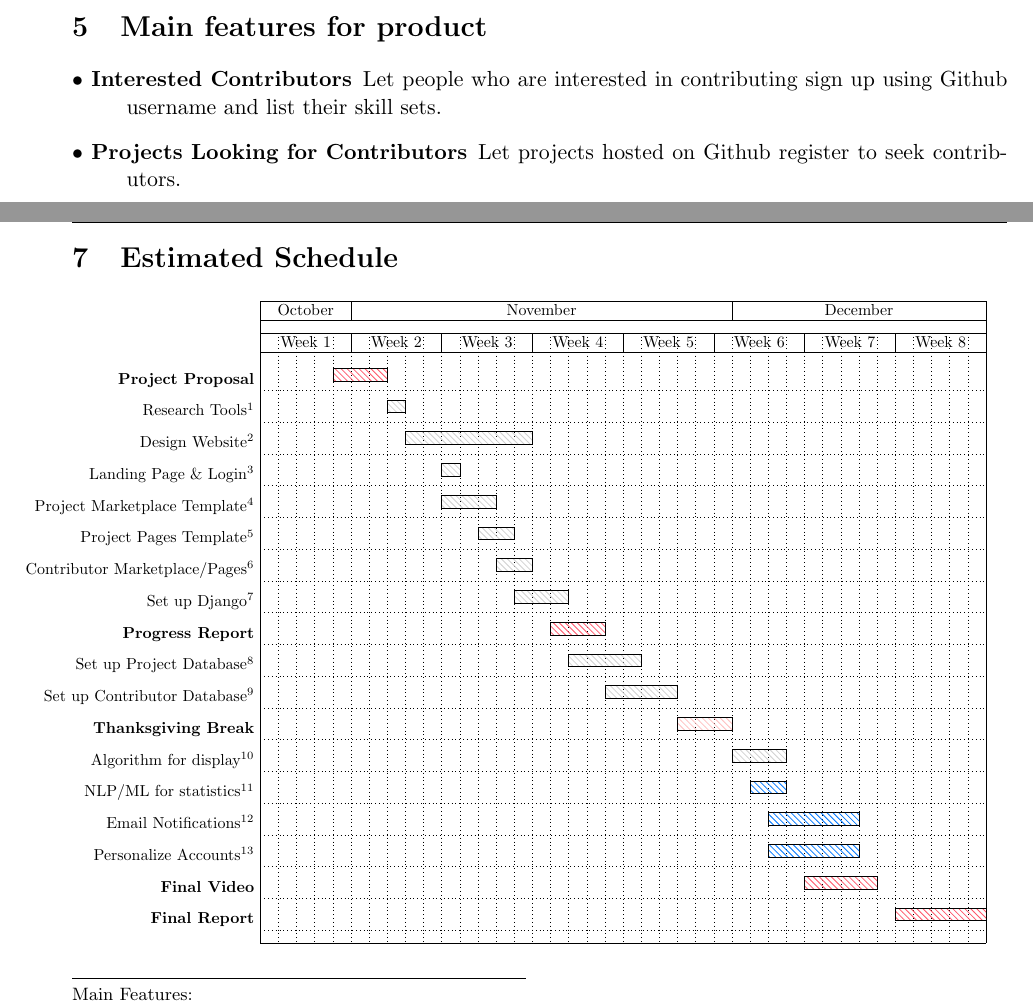
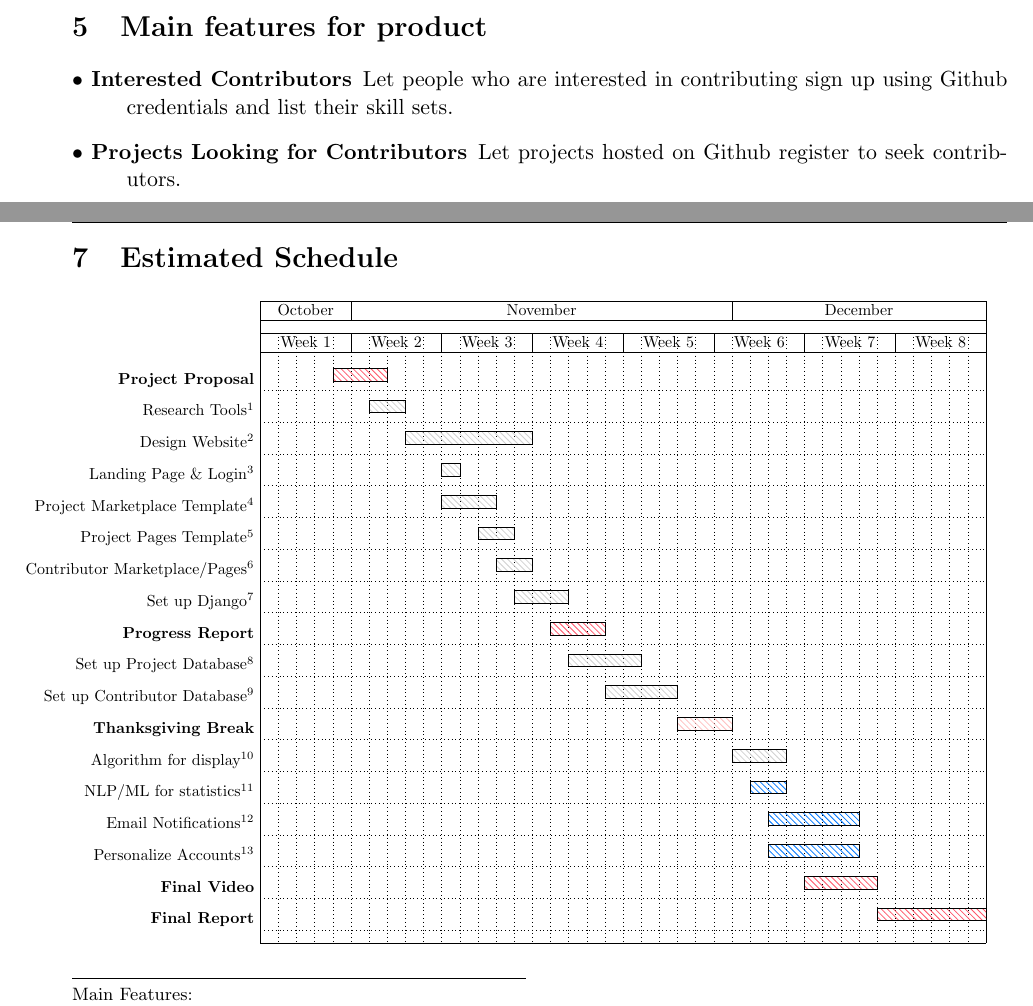
Before and after one commit to raoariel/git-involved, a LaTeX document (project-docs/ProjectProposal.tex): two parts of pages 2 and 3 of 3, joined at a grey line, cut so that both start at the same text. Compiled offline with pdfLaTeX.

Commit message:
update project schedule

```diff
--- a/project-docs/ProjectProposal.tex
+++ b/project-docs/ProjectProposal.tex
@@ -66,7 +65,7 @@ This project targets the open source (software) community and individual contrib
 
 \section{Main features for product}
 \begin{description}
-\item [$\bullet$ Interested Contributors] Let people who are interested in contributing sign up using Github username and list their skill sets.
+\item [$\bullet$ Interested Contributors] Let people who are interested in contributing sign up using Github credentials and list their skill sets.
 \item [$\bullet$ Projects Looking for Contributors] Let projects hosted on Github register to seek contributors.
 \item [$\bullet$ Projects Looking for Maintainers] List projects that are or will be orphaned.
 \item [$\bullet$ Machine Learning on Users/Projects] Pull analytics from past public Github data to be compiled into a profile.
@@ -123,7 +122,7 @@ Each category will be stored in its own database and allow searching and sorting
     \end{ganttitle}
 	\ganttbar[color=myred]{\textbf{Project Proposal}}{4}{3}
 
-	\ganttbar[color=mygray]{Research Tools$^{1}$}{7}{1}
+	\ganttbar[color=mygray]{Research Tools$^{1}$}{6}{2}
 	\ganttbar[color=mygray]{Design Website$^{2}$}{8}{7}
 	\ganttbar[color=mygray]{Landing Page \& Login$^{3}$}{10}{1}
 	% I am a project looking for a new home. I am an innovator looking for a cool project.
```
Also changed, not shown: project-docs/ProjectProposal.tex (3 more changed lines).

□ □ □

> _INSTRUCTIONS TO FOLLOW_: When copying the listing, print each line exactly but leave out every picture.

> _SOLUTION TO THIS PROBLEM_:
Before and after one commit to raoariel/git-involved, a LaTeX document (project-docs/ProjectProposal.tex): two parts of pages 2 and 3 of 3, joined at a grey line, cut so that both start at the same text. Compiled offline with pdfLaTeX.

Commit message:
update project schedule

```diff
--- a/project-docs/ProjectProposal.tex
+++ b/project-docs/ProjectProposal.tex
@@ -66,7 +65,7 @@ This project targets the open source (software) community and individual contrib
 
 \section{Main features for product}
 \begin{description}
-\item [$\bullet$ Interested Contributors] Let people who are interested in contributing sign up using Github username and list their skill sets.
+\item [$\bullet$ Interested Contributors] Let people who are interested in contributing sign up using Github credentials and list their skill sets.
 \item [$\bullet$ Projects Looking for Contributors] Let projects hosted on Github register to seek contributors.
 \item [$\bullet$ Projects Looking for Maintainers] List projects that are or will be orphaned.
 \item [$\bullet$ Machine Learning on Users/Projects] Pull analytics from past public Github data to be compiled into a profile.
@@ -123,7 +122,7 @@ Each category will be stored in its own database and allow searching and sorting
     \end{ganttitle}
 	\ganttbar[color=myred]{\textbf{Project Proposal}}{4}{3}
 
-	\ganttbar[color=mygray]{Research Tools$^{1}$}{7}{1}
+	\ganttbar[color=mygray]{Research Tools$^{1}$}{6}{2}
 	\ganttbar[color=mygray]{Design Website$^{2}$}{8}{7}
 	\ganttbar[color=mygray]{Landing Page \& Login$^{3}$}{10}{1}
 	% I am a project looking for a new home. I am an innovator looking for a cool project.
```
Also changed, not shown: project-docs/ProjectProposal.tex (3 more changed lines).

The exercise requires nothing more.